Secondary Outcome Measures

  1. Change in Scores on Comprehensive Aphasia Test from Pre- to Post- Treatment [Baseline and up to 12 weeks after baseline]

    The Comprehensive Aphasia Test (CAT; Swinburn, Howard, & Porter, 2004) is a standardized test battery that targets expressive and receptive language in the oral and written modalities. Six sections of the language battery will be administered: comprehension of spoken language, comprehension of written language, repetition, naming, oral reading, and spoken picture description. Standardized scores (T-scores) are computed, with higher values reflecting better outcomes.

  2. Change in Scores on Comprehensive Aphasia Test from Pre-Treatment to One month Post-Treatment [Baseline and up to 16 weeks after baseline]

    The Comprehensive Aphasia Test (CAT; Swinburn, Howard, & Porter, 2004) is a standardized test battery that targets expressive and receptive language in the oral and written modalities. Six sections of the language battery will be administered: comprehension of spoken language, comprehension of written language, repetition, naming, oral reading, and spoken picture description.
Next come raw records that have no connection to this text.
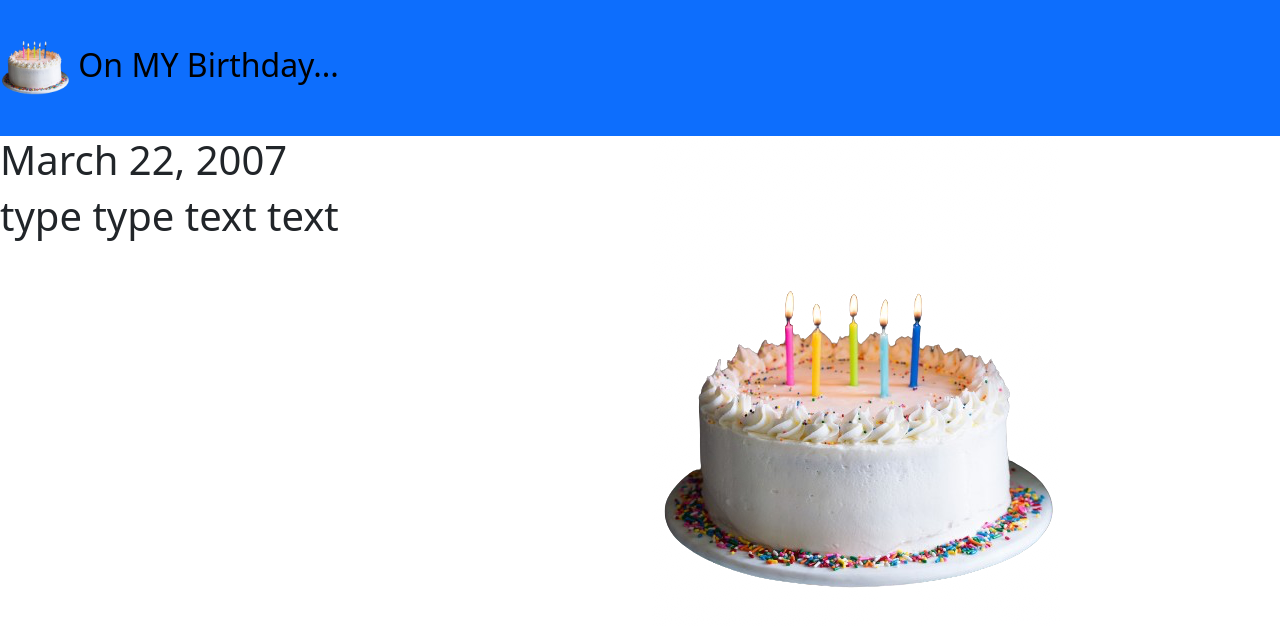
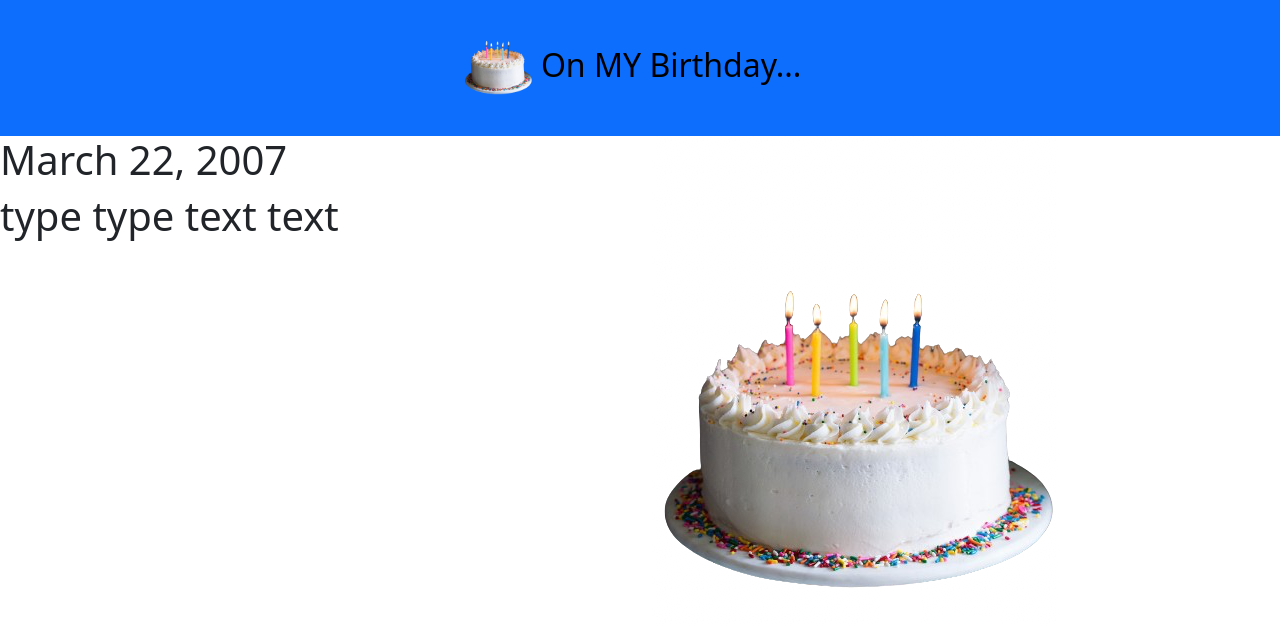
Before and after one commit to bri-depinto/january-birthday, a plain HTML site: page index.html in a window 1280 px wide. Drawn offline with nearby package versions, Linux system fonts and the light colour scheme.

Commit message:
centered words in navbar

```diff
--- a/index.html
+++ b/index.html
@@ -16,7 +16,7 @@
 <body>
     <header>
         <!-- start of navbar -->
-        <nav class="navbar navbar-light bg-primary">
+        <nav class="navbar navbar-light bg-primary justify-content-center">
             <a class="navbar-brand" href="#">
               <img src="images\image-removebg-preview-17.png" width="70" height="110" class=" " alt="">
               On MY Birthday...
```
Standardized scores (T-scores) are computed, with higher values reflecting better outcomes.

Eligibility Criteria

Criteria

Ages Eligible for Study:
18 Years to 85 Years
Sexes Eligible for Study:
All
Accepts Healthy Volunteers:
No
Criteria for All Treatment Cycles:
Inclusion Criteria:
  • Clinical diagnosis of aphasia
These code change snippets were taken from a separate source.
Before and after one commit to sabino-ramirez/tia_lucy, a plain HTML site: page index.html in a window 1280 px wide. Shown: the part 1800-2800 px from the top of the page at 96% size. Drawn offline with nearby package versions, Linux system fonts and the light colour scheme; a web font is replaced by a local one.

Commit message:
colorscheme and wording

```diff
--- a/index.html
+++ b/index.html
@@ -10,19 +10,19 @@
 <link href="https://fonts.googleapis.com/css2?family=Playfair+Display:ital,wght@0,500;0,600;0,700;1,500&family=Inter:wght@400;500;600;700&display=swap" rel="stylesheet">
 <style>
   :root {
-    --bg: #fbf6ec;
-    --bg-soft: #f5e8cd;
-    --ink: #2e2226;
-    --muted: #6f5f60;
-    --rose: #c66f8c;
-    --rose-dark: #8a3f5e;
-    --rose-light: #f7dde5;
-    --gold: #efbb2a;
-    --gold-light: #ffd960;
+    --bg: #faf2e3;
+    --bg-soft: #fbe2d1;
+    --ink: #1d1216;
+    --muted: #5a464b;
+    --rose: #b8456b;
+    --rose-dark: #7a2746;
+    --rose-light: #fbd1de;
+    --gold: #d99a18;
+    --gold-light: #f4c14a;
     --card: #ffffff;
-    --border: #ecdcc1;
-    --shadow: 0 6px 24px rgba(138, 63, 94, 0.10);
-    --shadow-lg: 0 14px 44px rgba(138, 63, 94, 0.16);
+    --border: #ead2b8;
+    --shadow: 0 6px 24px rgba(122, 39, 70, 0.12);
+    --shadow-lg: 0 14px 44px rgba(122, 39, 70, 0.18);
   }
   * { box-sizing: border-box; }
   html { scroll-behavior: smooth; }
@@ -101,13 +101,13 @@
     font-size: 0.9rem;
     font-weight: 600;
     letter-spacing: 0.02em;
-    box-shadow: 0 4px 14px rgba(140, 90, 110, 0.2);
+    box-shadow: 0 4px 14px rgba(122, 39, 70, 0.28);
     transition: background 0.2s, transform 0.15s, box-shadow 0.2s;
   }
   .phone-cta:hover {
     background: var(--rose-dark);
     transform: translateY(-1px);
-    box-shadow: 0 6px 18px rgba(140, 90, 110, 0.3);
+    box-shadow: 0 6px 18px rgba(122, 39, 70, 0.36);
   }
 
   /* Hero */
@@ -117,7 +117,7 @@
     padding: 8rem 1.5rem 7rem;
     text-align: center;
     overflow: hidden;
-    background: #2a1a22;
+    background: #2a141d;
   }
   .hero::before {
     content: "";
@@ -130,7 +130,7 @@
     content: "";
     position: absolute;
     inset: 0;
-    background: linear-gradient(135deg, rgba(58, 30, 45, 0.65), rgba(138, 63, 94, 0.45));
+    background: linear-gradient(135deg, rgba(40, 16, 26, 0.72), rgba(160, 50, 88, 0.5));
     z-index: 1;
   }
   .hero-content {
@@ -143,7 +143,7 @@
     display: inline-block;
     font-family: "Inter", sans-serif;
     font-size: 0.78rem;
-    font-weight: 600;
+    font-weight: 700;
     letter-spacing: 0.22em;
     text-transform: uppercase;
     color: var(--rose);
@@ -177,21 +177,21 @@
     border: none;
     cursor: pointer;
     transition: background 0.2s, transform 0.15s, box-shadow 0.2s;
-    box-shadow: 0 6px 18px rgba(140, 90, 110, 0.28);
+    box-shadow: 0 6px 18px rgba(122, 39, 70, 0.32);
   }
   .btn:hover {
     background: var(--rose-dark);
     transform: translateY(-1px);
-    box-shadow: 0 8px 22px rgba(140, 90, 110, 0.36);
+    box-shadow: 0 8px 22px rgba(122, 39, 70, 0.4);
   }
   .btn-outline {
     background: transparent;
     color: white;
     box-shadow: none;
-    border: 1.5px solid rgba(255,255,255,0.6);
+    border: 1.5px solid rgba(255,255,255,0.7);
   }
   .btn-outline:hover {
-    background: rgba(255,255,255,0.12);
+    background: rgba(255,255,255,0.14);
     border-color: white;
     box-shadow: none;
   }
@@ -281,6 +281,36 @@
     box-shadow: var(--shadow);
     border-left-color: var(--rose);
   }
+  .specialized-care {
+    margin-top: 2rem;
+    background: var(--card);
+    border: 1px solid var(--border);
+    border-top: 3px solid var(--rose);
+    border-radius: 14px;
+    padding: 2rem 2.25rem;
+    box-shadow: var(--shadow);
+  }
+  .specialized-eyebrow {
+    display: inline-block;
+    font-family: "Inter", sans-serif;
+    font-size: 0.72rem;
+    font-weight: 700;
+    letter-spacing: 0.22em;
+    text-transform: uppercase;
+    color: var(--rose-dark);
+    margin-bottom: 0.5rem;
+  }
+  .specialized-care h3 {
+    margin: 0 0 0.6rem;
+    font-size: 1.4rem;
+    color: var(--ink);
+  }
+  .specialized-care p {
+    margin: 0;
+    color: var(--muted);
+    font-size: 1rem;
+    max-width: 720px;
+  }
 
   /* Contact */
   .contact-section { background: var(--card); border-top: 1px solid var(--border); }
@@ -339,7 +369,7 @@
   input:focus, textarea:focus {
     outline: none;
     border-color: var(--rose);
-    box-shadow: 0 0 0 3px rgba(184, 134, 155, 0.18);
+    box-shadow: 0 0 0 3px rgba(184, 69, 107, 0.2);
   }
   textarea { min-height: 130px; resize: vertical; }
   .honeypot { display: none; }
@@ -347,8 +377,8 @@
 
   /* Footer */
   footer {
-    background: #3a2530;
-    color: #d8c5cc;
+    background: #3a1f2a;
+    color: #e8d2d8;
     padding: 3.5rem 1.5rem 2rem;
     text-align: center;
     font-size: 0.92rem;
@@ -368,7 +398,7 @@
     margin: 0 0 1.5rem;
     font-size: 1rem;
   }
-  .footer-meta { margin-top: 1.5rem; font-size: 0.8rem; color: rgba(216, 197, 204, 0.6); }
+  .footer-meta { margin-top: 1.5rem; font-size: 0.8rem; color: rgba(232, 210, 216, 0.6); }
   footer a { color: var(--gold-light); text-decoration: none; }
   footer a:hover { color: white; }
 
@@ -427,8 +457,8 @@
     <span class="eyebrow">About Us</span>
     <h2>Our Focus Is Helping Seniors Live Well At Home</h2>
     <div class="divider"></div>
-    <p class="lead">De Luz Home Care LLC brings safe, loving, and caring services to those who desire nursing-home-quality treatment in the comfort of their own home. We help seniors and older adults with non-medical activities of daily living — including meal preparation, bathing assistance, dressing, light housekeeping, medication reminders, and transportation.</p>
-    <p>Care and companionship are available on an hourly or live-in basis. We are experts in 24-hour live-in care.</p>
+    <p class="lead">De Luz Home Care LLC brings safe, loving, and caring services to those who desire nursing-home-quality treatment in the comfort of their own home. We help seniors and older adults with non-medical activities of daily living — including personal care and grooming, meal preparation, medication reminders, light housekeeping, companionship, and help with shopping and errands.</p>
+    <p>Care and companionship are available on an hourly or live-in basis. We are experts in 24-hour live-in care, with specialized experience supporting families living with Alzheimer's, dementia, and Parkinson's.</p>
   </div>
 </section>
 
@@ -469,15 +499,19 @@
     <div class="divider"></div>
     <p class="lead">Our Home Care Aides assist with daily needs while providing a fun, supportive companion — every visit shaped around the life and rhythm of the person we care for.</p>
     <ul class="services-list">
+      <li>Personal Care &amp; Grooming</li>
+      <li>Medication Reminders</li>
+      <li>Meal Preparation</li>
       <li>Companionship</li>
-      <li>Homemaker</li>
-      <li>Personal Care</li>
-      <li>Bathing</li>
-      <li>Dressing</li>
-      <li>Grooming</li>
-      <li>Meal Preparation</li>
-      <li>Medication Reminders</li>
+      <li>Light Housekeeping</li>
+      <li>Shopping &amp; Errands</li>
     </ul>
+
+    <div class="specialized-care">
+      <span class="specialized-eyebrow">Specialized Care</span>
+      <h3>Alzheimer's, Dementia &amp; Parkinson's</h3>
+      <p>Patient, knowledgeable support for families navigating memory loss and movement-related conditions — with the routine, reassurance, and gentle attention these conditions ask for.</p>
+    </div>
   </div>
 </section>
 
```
  • At least 6 months post-onset of stroke in the language-dominant hemisphere.

  • Native English speakers

  • Demonstrate sufficient auditory comprehension skills to participate in a supported conversation, based on results of standardized aphasia tests
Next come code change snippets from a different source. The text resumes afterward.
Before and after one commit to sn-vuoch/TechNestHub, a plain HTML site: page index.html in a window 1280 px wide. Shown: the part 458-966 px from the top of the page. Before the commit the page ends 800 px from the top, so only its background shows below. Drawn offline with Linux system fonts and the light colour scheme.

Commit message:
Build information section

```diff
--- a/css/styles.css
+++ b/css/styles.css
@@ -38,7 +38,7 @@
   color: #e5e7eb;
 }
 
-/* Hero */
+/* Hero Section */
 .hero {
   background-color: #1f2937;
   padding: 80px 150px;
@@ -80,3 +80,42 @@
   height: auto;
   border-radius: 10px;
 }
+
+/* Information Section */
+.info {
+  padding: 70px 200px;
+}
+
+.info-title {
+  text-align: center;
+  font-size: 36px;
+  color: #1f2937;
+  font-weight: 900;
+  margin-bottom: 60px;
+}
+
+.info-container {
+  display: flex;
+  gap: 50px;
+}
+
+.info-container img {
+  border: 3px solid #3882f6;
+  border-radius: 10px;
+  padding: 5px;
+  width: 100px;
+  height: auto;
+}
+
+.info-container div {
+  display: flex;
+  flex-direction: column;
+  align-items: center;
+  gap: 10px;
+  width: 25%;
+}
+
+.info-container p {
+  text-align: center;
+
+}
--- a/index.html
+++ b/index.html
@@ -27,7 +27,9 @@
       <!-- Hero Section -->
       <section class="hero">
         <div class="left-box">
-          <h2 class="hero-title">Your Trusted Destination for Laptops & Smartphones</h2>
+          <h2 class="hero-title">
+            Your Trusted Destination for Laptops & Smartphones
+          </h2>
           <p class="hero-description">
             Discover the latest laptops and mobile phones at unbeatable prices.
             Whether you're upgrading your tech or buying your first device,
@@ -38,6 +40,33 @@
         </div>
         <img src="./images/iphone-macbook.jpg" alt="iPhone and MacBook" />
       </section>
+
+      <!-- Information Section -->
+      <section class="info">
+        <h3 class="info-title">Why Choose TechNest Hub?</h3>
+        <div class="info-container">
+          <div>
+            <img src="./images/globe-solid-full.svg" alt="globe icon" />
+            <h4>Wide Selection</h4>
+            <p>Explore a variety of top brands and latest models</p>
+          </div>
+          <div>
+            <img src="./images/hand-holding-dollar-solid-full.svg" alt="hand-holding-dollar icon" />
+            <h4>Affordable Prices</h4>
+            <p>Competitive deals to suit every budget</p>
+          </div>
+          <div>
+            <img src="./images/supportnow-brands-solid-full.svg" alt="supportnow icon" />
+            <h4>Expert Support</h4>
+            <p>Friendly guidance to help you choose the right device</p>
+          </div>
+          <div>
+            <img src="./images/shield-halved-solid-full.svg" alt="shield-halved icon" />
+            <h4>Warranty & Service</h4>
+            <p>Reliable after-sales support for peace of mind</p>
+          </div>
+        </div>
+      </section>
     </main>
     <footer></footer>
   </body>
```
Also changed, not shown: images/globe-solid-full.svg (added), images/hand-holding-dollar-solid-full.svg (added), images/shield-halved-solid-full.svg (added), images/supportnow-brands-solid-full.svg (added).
Exclusion

  • No history of neurological disease (other than stroke)

  • No history of developmental speech, language, or learning disabilities

  • No current serious medical illness (e.g., cancer)

  • Participants will be asked to abstain from concurrent speech language treatment.

Separate criteria for Treatment Cycles 1, 2, and 3 based on aphasia severity:
Cycle 1 Severity-based Inclusion Criteria (Planned 2022):

-- All aphasia profiles and severity levels.

Cycle 2 Severity-based Inclusion Criteria (Planned 2023):

-- Participants with severe aphasia

Cycle 3 Severity-based Inclusion Criteria (Planned 2024):

-- Participants with mild-moderate aphasia.

Contacts and Locations

Locations

SiteCityStateCountryPostal Code
1Boston University - Charles River CampusBostonMassachusettsUnited States02215
2Adler Aphasia CenterMaywoodNew JerseyUnited States07607
3Temple UniversityPhiladelphiaPennsylvaniaUnited States01922

Sponsors and Collaborators

  • Boston University Charles River Campus
  • Temple University
  • Adler Aphasia Center

Investigators

  • Principal Investigator: Elizabeth Hoover, PhD, Boston University
  • Principal Investigator: Gayle DeDe, PhD, Temple University

Study Documents (Full-Text)

None provided.

More Information

Publications

None provided.
Responsible Party:
Boston University Charles River Campus
ClinicalTrials.gov Identifier:
NCT05113160
Other Study ID Numbers:
  • 4341E
First Posted:
Nov 9, 2021
Last Update Posted:
Nov 19, 2021
Last Verified:
Nov 1, 2021
Individual Participant Data (IPD) Sharing Statement:
No
Plan to Share IPD:
No
Studies a U.S. FDA-regulated Drug Product:
No
Studies a U.S. FDA-regulated Device Product:
No
Keywords provided by Boston University Charles River Campus
Additional relevant MeSH terms:

Study Results

No Results Posted as of Nov 19, 2021